▶ [TASK INSTRUCTIONS] Give every line of the material back exactly, images removed.

▶ [INFORMATION]
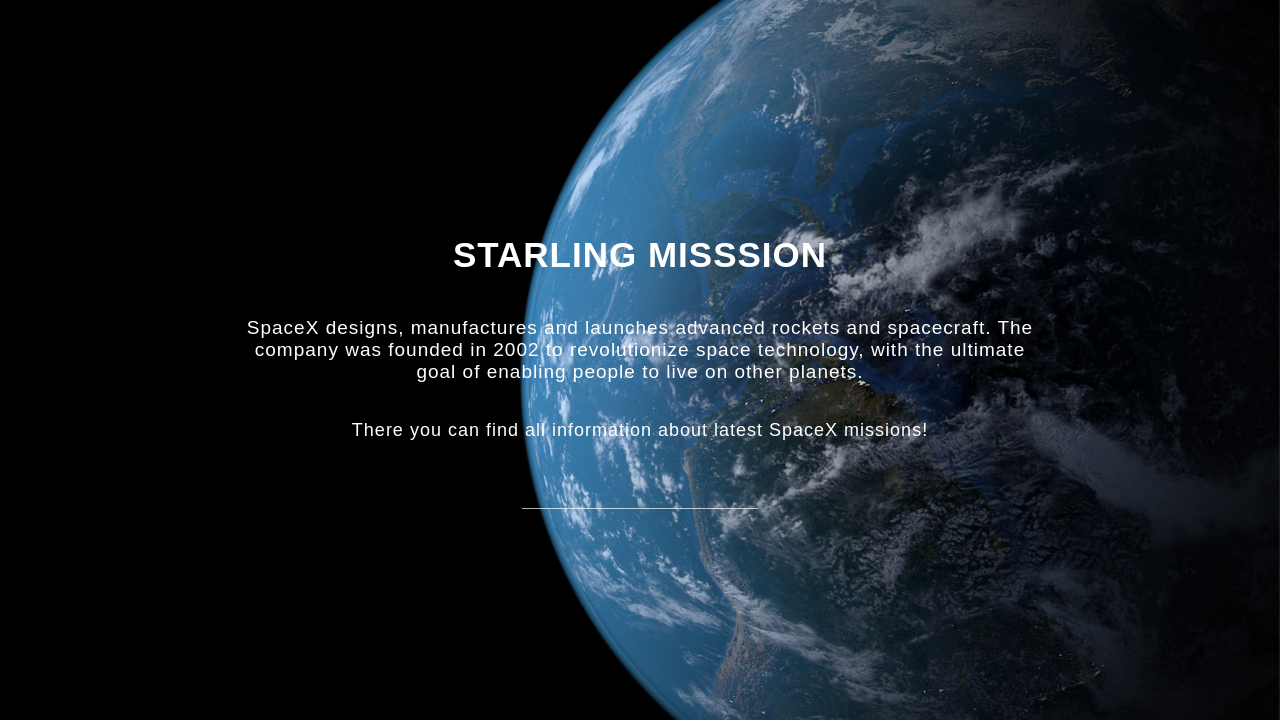
Repository: PJasiczek/vue-shop
Page: /
These files come from the project's save history. The page is drawn as it stood at one moment and after a run of saves; the edit follows.
The browser window is 1280 px wide. The pictures show the whole page.
The project was rebuilt for these pictures with package versions that can differ from the ones it lists, and the page was loaded fresh each time.

Above is the page before, as saved 2020-04-06 19:49:56.

After the next 3 saves:
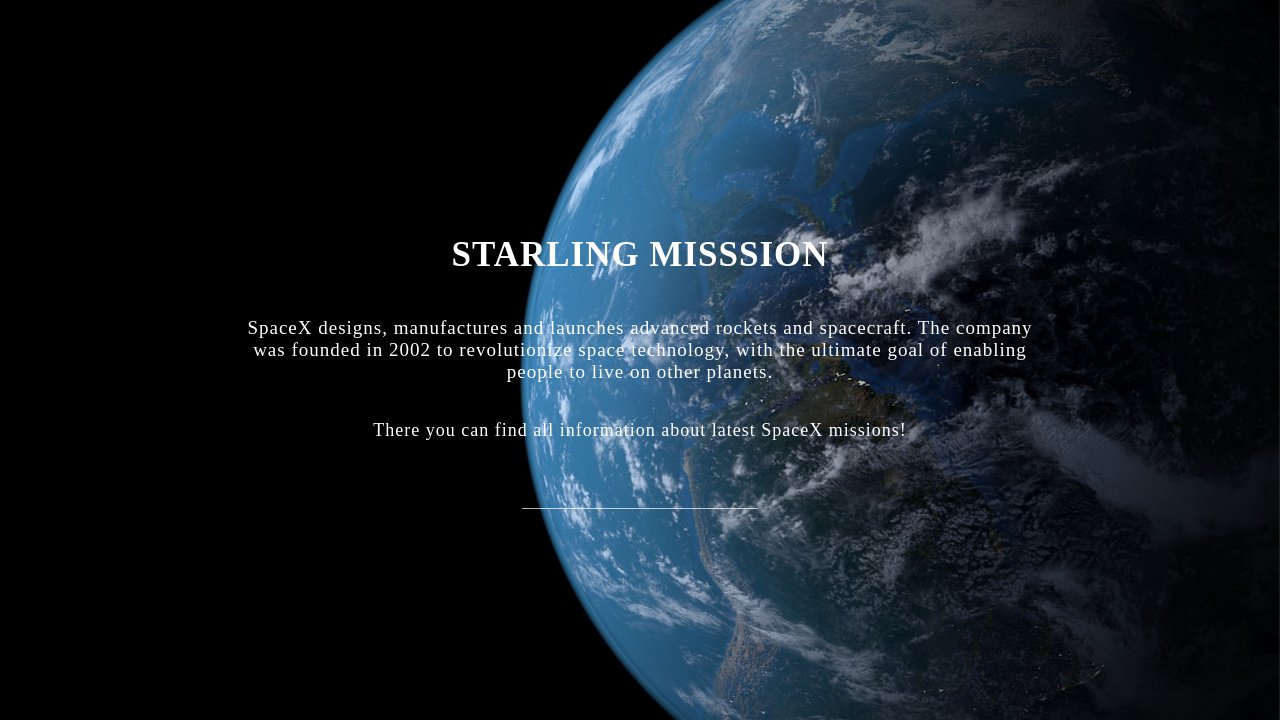
The 3 saves are shown as one change because they came seconds apart.
The last was saved 10 s later.
--- a/src/App.vue
+++ b/src/App.vue
@@ -50,6 +50,7 @@
 <style lang="scss">
   //@import url('https://fonts.googleapis.com/css2?family=Baloo+Thambi+2:wght@400;500;600;700;800&display=swap');
   @import url('https://fonts.googleapis.com/css2?family=Montserrat:ital,wght@0,100;0,200;0,300;0,400;0,500;0,600;0,700;1,100;1,200;1,300;1,400;1,500;1,600;1,900&display=swap');
+
   *{
     box-sizing: border-box;
     -webkit-font-smoothing: antialiased;
@@ -59,7 +60,7 @@
   body{
     margin: 0;
     padding: 0;
-    font-family: 'Baloo Thambi 2', sans-serif;
+    //font-family: 'Baloo Thambi 2', sans-serif;
   }
   .wrapper{
     display: flex;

▶ [TASK ANSWER]
Repository: PJasiczek/vue-shop
Page: /
These files come from the project's save history. The page is drawn as it stood at one moment and after a run of saves; the edit follows.
The browser window is 1280 px wide. The pictures show the whole page.
The project was rebuilt for these pictures with package versions that can differ from the ones it lists, and the page was loaded fresh each time.

Above is the page before, as saved 2020-04-06 19:49:56.

After the next 3 saves:
The 3 saves are shown as one change because they came seconds apart.
The last was saved 10 s later.
--- a/src/App.vue
+++ b/src/App.vue
@@ -50,6 +50,7 @@
 <style lang="scss">
   //@import url('https://fonts.googleapis.com/css2?family=Baloo+Thambi+2:wght@400;500;600;700;800&display=swap');
   @import url('https://fonts.googleapis.com/css2?family=Montserrat:ital,wght@0,100;0,200;0,300;0,400;0,500;0,600;0,700;1,100;1,200;1,300;1,400;1,500;1,600;1,900&display=swap');
+
   *{
     box-sizing: border-box;
     -webkit-font-smoothing: antialiased;
@@ -59,7 +60,7 @@
   body{
     margin: 0;
     padding: 0;
-    font-family: 'Baloo Thambi 2', sans-serif;
+    //font-family: 'Baloo Thambi 2', sans-serif;
   }
   .wrapper{
     display: flex;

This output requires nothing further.